- [What is needed]:
Where a line holds the word "number", count it, then give only the total for the entries below.
--- Extracted entries Enclosed Below ---
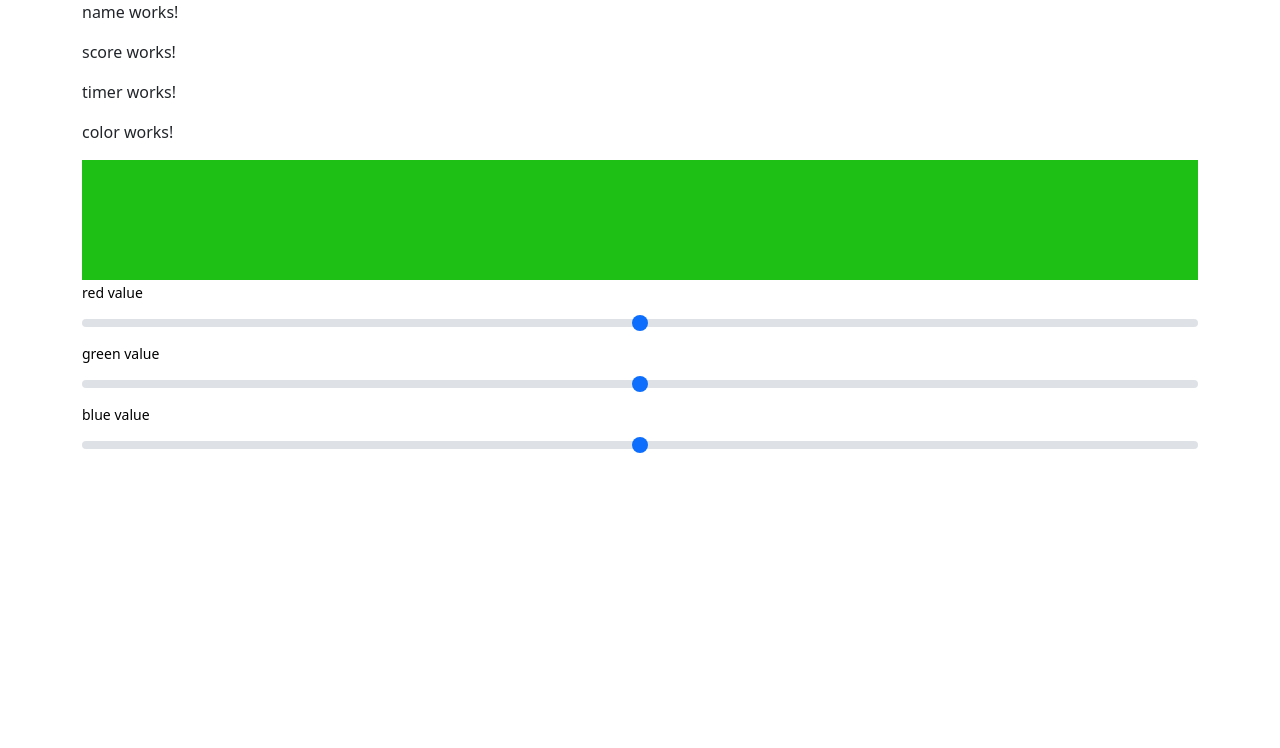
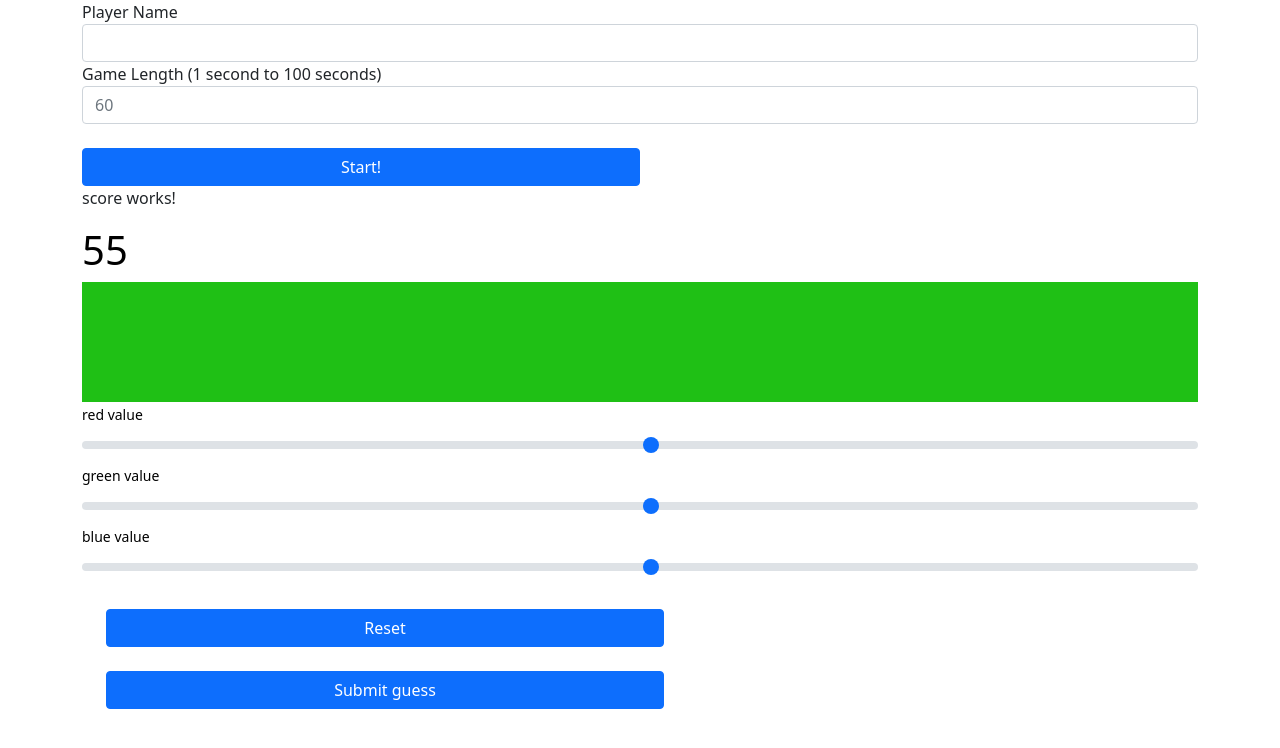
Before and after one commit to Web-Science-Systems-Development-Group/hexed-angular, an Angular app: page / in a window 1280 px wide. Shown: the top 748 px of the page. Built offline with nearby package versions, Linux system fonts and the light colour scheme.

Commit message:
hexed angular app
to do:
- hide/show function
- score
- showing RGB values on sliders
- etc

```diff
--- a/src/app/app.component.html
+++ b/src/app/app.component.html
@@ -1,10 +1,12 @@
 <div class="container">
-    <app-name #nameForm></app-name>
-    <app-score #score></app-score>
-    <app-timer #timer></app-timer>
+    <app-name #nameForm (name)="updateName($event)" (time)="updateTime($event)"></app-name>
+    <app-score #score ></app-score>
+    <app-timer #timer [seconds]="seconds"></app-timer>
     <app-color #color [colorStr]="colorStr"></app-color>
     <app-slider #red color="red"></app-slider>
     <app-slider #green color="green"></app-slider>
     <app-slider #blue color="blue"></app-slider>
+    <button type="submit" class="btn btn-primary mt-4 w-50 mx-4">Reset</button>
+    <button type="submit" class="btn btn-primary mt-4 w-50 mx-4">Submit guess</button>
 </div>
 <router-outlet></router-outlet>
--- a/src/app/app.component.ts
+++ b/src/app/app.component.ts
@@ -1,4 +1,4 @@
-import { Component, OnInit } from '@angular/core';
+import { Component, OnInit, ViewChild, ElementRef } from '@angular/core';
 import Color from '../classes/Color.class';
 
 @Component({
@@ -9,9 +9,22 @@ import Color from '../classes/Color.class';
 export class AppComponent implements OnInit {
   title = 'app';
 
+
+  @ViewChild('timer', {static: true}) timer?: ElementRef;
   colorStr: string = new Color().toString();
+  seconds: number = 60;
+
 
   ngOnInit() {
+    if(this.timer != undefined) {
+      (this.timer as any).start();
+    }
   }
 
+  updateName(name: string) {
+    console.log(name);
+  }
+  updateTime(time: number) {
+    this.seconds = time;
+  }
 }
--- a/src/app/app.module.ts
+++ b/src/app/app.module.ts
@@ -9,7 +9,7 @@ import { TimerComponent } from './timer/timer.component';
 import { NameComponent } from './name/name.component';
 import { ScoreComponent } from './score/score.component';
 import { NgbModule } from '@ng-bootstrap/ng-bootstrap';
-
+import { FormsModule } from '@angular/forms'
 @NgModule({
   declarations: [
     AppComponent,
@@ -22,7 +22,8 @@ import { NgbModule } from '@ng-bootstrap/ng-bootstrap';
   imports: [
     BrowserModule,
     AppRoutingModule,
-    NgbModule
+    NgbModule,
+    FormsModule
   ],
   providers: [],
   bootstrap: [AppComponent]
--- a/src/app/color/color.component.html
+++ b/src/app/color/color.component.html
@@ -1,2 +1 @@
-<p>color works!</p>
 <div id="currentColor" #currentColor style="background-color:{{colorStr}};"></div>
--- a/src/app/color/color.component.ts
+++ b/src/app/color/color.component.ts
@@ -9,7 +9,6 @@ import Color from '../../classes/Color.class';
 export class ColorComponent implements OnInit {
 
   @Input() colorStr: string = new Color().toString();
-  @ViewChild('currentColor', { static: true }) currentColorElem?: ElementRef;
 
   constructor() { }
 
--- a/src/app/name/name.component.html
+++ b/src/app/name/name.component.html
@@ -1 +1,8 @@
-<p>name works!</p>
+<form>
+    <label for="name">Player Name</label>
+    <input #name type="text" class="form-control" name= "name" required>
+    <label for="time">Game Length (1 second to 100 seconds)</label>
+    <input #time type="text" class="form-control" name="time" placeholder="60">
+
+    <button type="submit" class="btn btn-primary mt-4 w-50" (click)="onSubmit()">Start!</button>
+</form>
--- a/src/app/name/name.component.ts
+++ b/src/app/name/name.component.ts
@@ -1,4 +1,5 @@
-import { Component, OnInit } from '@angular/core';
+import { Component, OnInit, ViewChild, ElementRef } from '@angular/core';
+import { Output, EventEmitter } from '@angular/core';
 
 @Component({
   selector: 'app-name',
@@ -7,9 +8,23 @@ import { Component, OnInit } from '@angular/core';
 })
 export class NameComponent implements OnInit {
 
+  @ViewChild('name', {static: true}) nameElem?: ElementRef;
+  @ViewChild('time', {static: true}) timeElem?: ElementRef;
+  @Output('name') nameOutput = new EventEmitter<string>();
+  @Output('time') timeOutput = new EventEmitter<number>();
+
   constructor() { }
 
   ngOnInit(): void {
   }
 
+  onSubmit(){
+    if(!this.nameElem || !this.timeElem) {
+      return;
+    }
+    this.nameOutput.emit(this.nameElem.nativeElement.value);
+    this.timeOutput.emit(this.timeElem.nativeElement.value);
+    // console.log(this.nameElem.nativeElement.value)
+    // console.log(this.timeElem.nativeElement.value)
+  }
 }
--- a/src/app/score/score.component.ts
+++ b/src/app/score/score.component.ts
@@ -1,4 +1,5 @@
 import { Component, OnInit } from '@angular/core';
+import Color from '../../classes/Color.class';
 
 @Component({
   selector: 'app-score',
@@ -7,6 +8,8 @@ import { Component, OnInit } from '@angular/core';
 })
 export class ScoreComponent implements OnInit {
 
+  // @Input() scoreNum: int = new Color().getScore();
+
   constructor() { }
 
   ngOnInit(): void {
--- a/src/app/slider/slider.component.html
+++ b/src/app/slider/slider.component.html
@@ -1,2 +1,2 @@
 <label for="color" class="form-label small text-black">{{color}} value</label>
-<input type="range" class="form-range" name="color">
+<input #input type="range" class="form-range" min="0" max="255" value="130" name="color" (change)="output()">
--- a/src/app/slider/slider.component.ts
+++ b/src/app/slider/slider.component.ts
@@ -1,4 +1,4 @@
-import { Component, OnInit, Input } from '@angular/core';
+import { Component, OnInit, Input, ViewChild, ElementRef } from '@angular/core';
 
 @Component({
   selector: 'app-slider',
@@ -8,10 +8,17 @@ import { Component, OnInit, Input } from '@angular/core';
 export class SliderComponent implements OnInit {
 
   @Input() color = '';
-
+  @ViewChild('input') input?: ElementRef;
   constructor() { }
 
   ngOnInit(): void {
   }
+  output() : void {
+    if(!this.input) {
+      return;
+    }
+    console.log((this.input as any).nativeElement.value);
+  }
+
 
 }
--- a/src/app/timer/timer.component.html
+++ b/src/app/timer/timer.component.html
@@ -1,2 +1 @@
-<p>timer works!</p>
-<h1 id="timer" class="text-black"></h1>
+<h1 #timer class="text-black">{{secondsRemaining > 0 ? secondsRemaining : "Time's up!"}}</h1>
--- a/src/app/timer/timer.component.ts
+++ b/src/app/timer/timer.component.ts
@@ -1,4 +1,4 @@
-import { Component, OnInit } from '@angular/core';
+import { Component, OnInit, Input } from '@angular/core';
 
 @Component({
   selector: 'app-timer',
@@ -7,9 +7,30 @@ import { Component, OnInit } from '@angular/core';
 })
 export class TimerComponent implements OnInit {
 
+  intervalId: number|null = null;
+  @Input('seconds') secondsRemaining: number = 60;
+
   constructor() { }
 
   ngOnInit(): void {
   }
 
+  start() {
+    if(this.intervalId != null) {
+      clearInterval(this.intervalId);
+    }
+    this.intervalId = window.setInterval(() => {
+      if(--this.secondsRemaining <= 0) {
+        this.stop();
+      }
+    }, 1000);
+  }
+
+  stop() {
+    if(this.intervalId != null) {
+      window.clearInterval(this.intervalId);
+      this.intervalId = null;
+    }
+  }
+
 }
```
--- End of Enclosed Extracted entries ---
- [Worked solution]:
5